--- ASSIGNED TASK ---
Repeat each entry below without omitting a single word.

--- Web interface edit records ---
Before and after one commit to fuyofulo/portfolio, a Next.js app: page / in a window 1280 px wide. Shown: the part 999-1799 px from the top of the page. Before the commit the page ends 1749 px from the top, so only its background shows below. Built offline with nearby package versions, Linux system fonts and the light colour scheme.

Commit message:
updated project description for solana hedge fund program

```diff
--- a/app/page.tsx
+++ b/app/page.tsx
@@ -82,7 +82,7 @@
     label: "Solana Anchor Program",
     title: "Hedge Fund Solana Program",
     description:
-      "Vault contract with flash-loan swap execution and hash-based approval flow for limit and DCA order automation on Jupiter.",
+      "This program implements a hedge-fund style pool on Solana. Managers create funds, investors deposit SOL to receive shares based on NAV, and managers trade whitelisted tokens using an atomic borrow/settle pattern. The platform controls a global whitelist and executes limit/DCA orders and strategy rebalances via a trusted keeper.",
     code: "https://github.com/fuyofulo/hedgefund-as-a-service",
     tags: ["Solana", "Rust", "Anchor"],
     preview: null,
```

--- REPLY TO THE EXERCISE ---
Before and after one commit to fuyofulo/portfolio, a Next.js app: page / in a window 1280 px wide. Shown: the part 999-1799 px from the top of the page. Before the commit the page ends 1749 px from the top, so only its background shows below. Built offline with nearby package versions, Linux system fonts and the light colour scheme.

Commit message:
updated project description for solana hedge fund program

```diff
--- a/app/page.tsx
+++ b/app/page.tsx
@@ -82,7 +82,7 @@
     label: "Solana Anchor Program",
     title: "Hedge Fund Solana Program",
     description:
-      "Vault contract with flash-loan swap execution and hash-based approval flow for limit and DCA order automation on Jupiter.",
+      "This program implements a hedge-fund style pool on Solana. Managers create funds, investors deposit SOL to receive shares based on NAV, and managers trade whitelisted tokens using an atomic borrow/settle pattern. The platform controls a global whitelist and executes limit/DCA orders and strategy rebalances via a trusted keeper.",
     code: "https://github.com/fuyofulo/hedgefund-as-a-service",
     tags: ["Solana", "Rust", "Anchor"],
     preview: null,
```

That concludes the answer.